A standard practice of my learning is my utilization of a large variety of resources. It’s fascinating how many people I can talk to that will never interact with each other, and thus I can safely approach without fear of overlap, but still receive a wide variety of thoughts and experiences outside my own. My long-standing tendency to befriend people older than myself helps a lot with this, too.
Some of these are friends, whom aid by walking ahead of me (as the majority of my friends have been older than me, since the beginning) and allowing me to watch as they make lots of stupid mistakes. A few are mentors – not necessarily teachers, but the handful of guys I looked up to and seek out for advice and clarification. The last group would be my ‘audience’. The audience consists of all the people that get to experience the end product, and then supply feedback on where I am. These would be family, friends, acquaintances (peers and co-workers), and superiors (elders, teachers, bosses).

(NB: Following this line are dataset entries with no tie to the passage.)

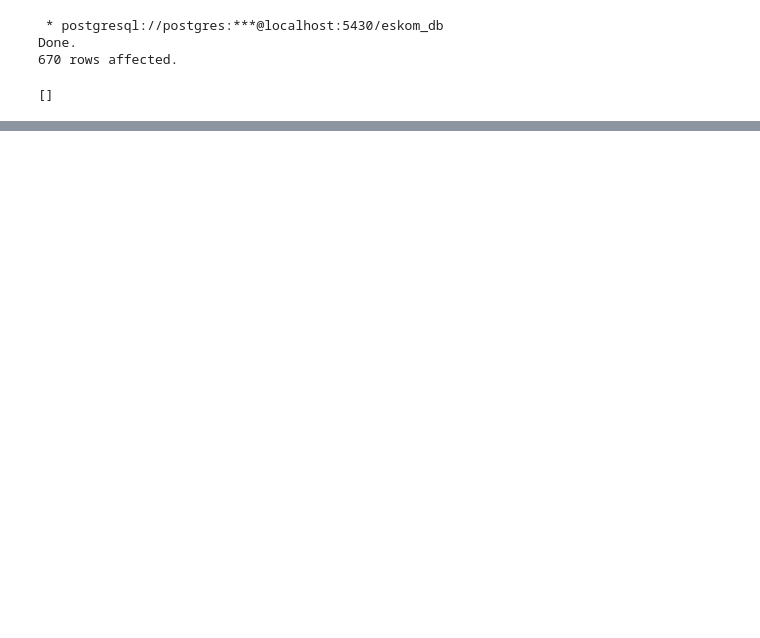
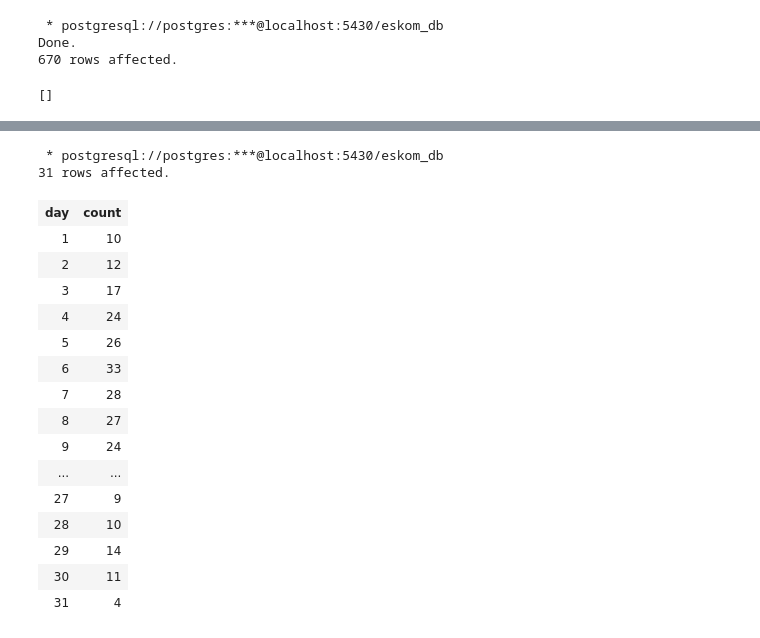
Before and after one commit to The-DigitalAcademy/Eskom_Data_Analysis, a Jupyter notebook: Loadshedding.ipynb, the cells around one changed output, grey strips where cells are left out. Cells and saved outputs as stored; diff of their text form; code cells hidden in the pictures; blank space fills up the shorter version.

```diff
--- a/Loadshedding.ipynb
+++ b/Loadshedding.ipynb
@@ -75,0 +88,22 @@ counts
+# %%
+daily_changes = %sql SELECT day,COUNT(stage) FROM load_shedding_clean GROUP BY day ORDER BY day
+daily_changes
+# %% [output]
+ * postgresql://postgres:***@localhost:5430/eskom_db
+31 rows affected.
+| day | count |
+| 1 | 10 |
+| 2 | 12 |
+| 3 | 17 |
+| 4 | 24 |
+| 5 | 26 |
+| 6 | 33 |
+| 7 | 28 |
+| 8 | 27 |
+| 9 | 24 |
+| ... | ... |
+| 27 | 9 |
+| 28 | 10 |
+| 29 | 14 |
+| 30 | 11 |
+| 31 | 4 |
```
Also changed, not shown: parts of 7 cells of this notebook.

My process of learning begins before there’s even a real problem to address. At the earliest hint or inkling of any new issue, I inflate whatever I experience to what feels reasonable to me, in order to justify a measurable reaction. Reasonable is traditionally defined by how I see those I respect handle similar conflict within their lives – but as time marches on, I move closer to perceptual independence. I know that realistically, my situation is often a far cry from what most people are truly experiencing, thus when I set out to learn more about what a whole situation is about and how to deal with it, I preface everything with the knowledge that I’m young and inexperienced. The boons from this are twofold: my chosen teachers are more inclined to share what they have to know due to this candid confidence in them, and they’re also less likely to alter their translation in an attempt to appear more or less than what they truly are. If they know they’re not being judged for their views, but instead being relied on, they’re infinitely more willing to offer honest advice without consideration for bias. I can then make use of the availability of multiple extreme viewpoints, and taking them all into consideration, find the happy median, a balanced portion of everything I’ve heard.

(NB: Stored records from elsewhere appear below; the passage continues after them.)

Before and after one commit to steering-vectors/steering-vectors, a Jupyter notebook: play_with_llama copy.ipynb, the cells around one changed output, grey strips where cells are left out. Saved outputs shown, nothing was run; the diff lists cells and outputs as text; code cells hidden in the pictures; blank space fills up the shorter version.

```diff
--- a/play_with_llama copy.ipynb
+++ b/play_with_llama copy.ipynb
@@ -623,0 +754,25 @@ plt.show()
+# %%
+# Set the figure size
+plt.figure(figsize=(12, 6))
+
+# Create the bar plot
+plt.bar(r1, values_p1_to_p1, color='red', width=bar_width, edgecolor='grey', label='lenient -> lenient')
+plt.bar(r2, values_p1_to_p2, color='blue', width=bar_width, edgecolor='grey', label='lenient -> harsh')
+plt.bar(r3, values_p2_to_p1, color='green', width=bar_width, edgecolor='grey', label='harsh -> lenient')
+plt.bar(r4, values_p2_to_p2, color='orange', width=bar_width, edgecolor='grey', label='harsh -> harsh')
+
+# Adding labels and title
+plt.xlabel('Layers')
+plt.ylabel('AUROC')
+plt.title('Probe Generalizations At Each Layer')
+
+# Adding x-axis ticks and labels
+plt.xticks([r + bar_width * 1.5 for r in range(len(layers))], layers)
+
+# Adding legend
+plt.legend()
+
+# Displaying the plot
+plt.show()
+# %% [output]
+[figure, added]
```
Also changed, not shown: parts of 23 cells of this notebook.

Take a case example: for much of my early pubescence, I was entirely convinced of my need for some kind of romantic relationship. Some of the motivation for this could be cited towards bizarre parental relations (or lack thereof) in early youth, but looking back, it seems to me that I was attempting to tackle a problem that many men don’t ever figure out how to address, even into their last years. Spawned out of the rather irrational fear that I may have to deal with it for the rest of my life, I felt rushed to exterminate a weakness that I saw plaguing men greater than myself.
This is the formula I concocted, as best I can tell.

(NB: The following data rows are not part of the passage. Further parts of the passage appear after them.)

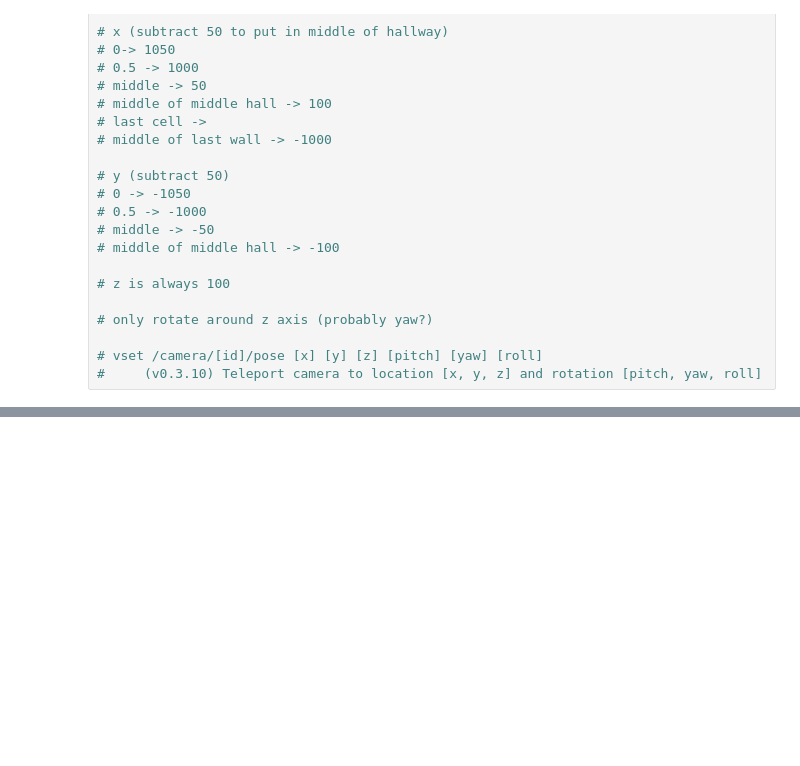
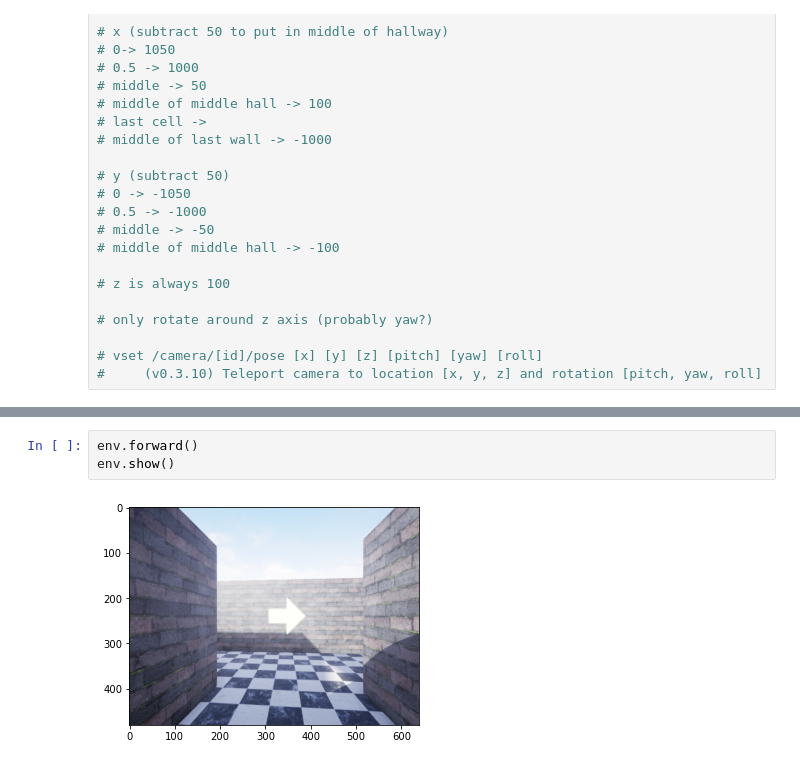
Before and after one commit to anthonyjclark/raycasting-simulation, a Jupyter notebook: UnrealScripts/UnrealCVTest.ipynb, the cells around one changed output, grey strips where cells are left out. Cells and saved outputs as stored; diff of their text form; blank space fills up the shorter version.

```diff
--- a/UnrealScripts/UnrealCVTest.ipynb
+++ b/UnrealScripts/UnrealCVTest.ipynb
@@ -52,0 +158,5 @@ ERROR:__init__:336:Can not receive a response from server, timeout after 5.00 se
+# %%
+env.forward()
+env.show()
+# %% [output]
+[figure, added]
```
Also changed, not shown: parts of 14 cells of this notebook, 1 other file.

Step one: Encounter a new feeling that, ultimately, is insignificant. Examine it and compare it with what I know I could and should be feeling, were I in enhanced circumstances.
Two: Consider existing evidence on the matter and start watching others live out the situations I’m imagining myself in. It’s like living vicariously, but just taking notes on how other people are stupid and where I can afford to make mistakes. Once I’ve collected some concept of what’s normal and healthy, I start making more active efforts at addressing my self-made problem.
Three: Start discussing. Highly depending on the nature and sensitivity of the situation, but in general, I’ll find five different people I can trust to provide varied opinions on how reasonable my feelings are (remember that I’ve exaggerated everything in my head – what comes out to other people will sound significantly more realistic and reasonable than what I’m truly experiencing). A rough number, but I’ll keep talking until I feel satiated in the amount of information I’ve collected and the perspectives I’ve both assumed and received on the situation. I’ll process the information over (most typically) a week.
Four: Settle on one person to bring all my findings to that I haven’t talked to yet and present my situation and conclusions, but offered in the same manner as with my other friends – a dire need for advice, regardless of what I’ve learned thus far.
Five: Adjust, adapt, and record. I’ve successfully learned how to solve a problem that I haven’t experienced. By amplifying all my feelings in the situation and imagining myself in more epic circumstances than exist in reality, I push my perspective to a place that it won’t otherwise go.
People do a lot of things that they never realize.
I think too much.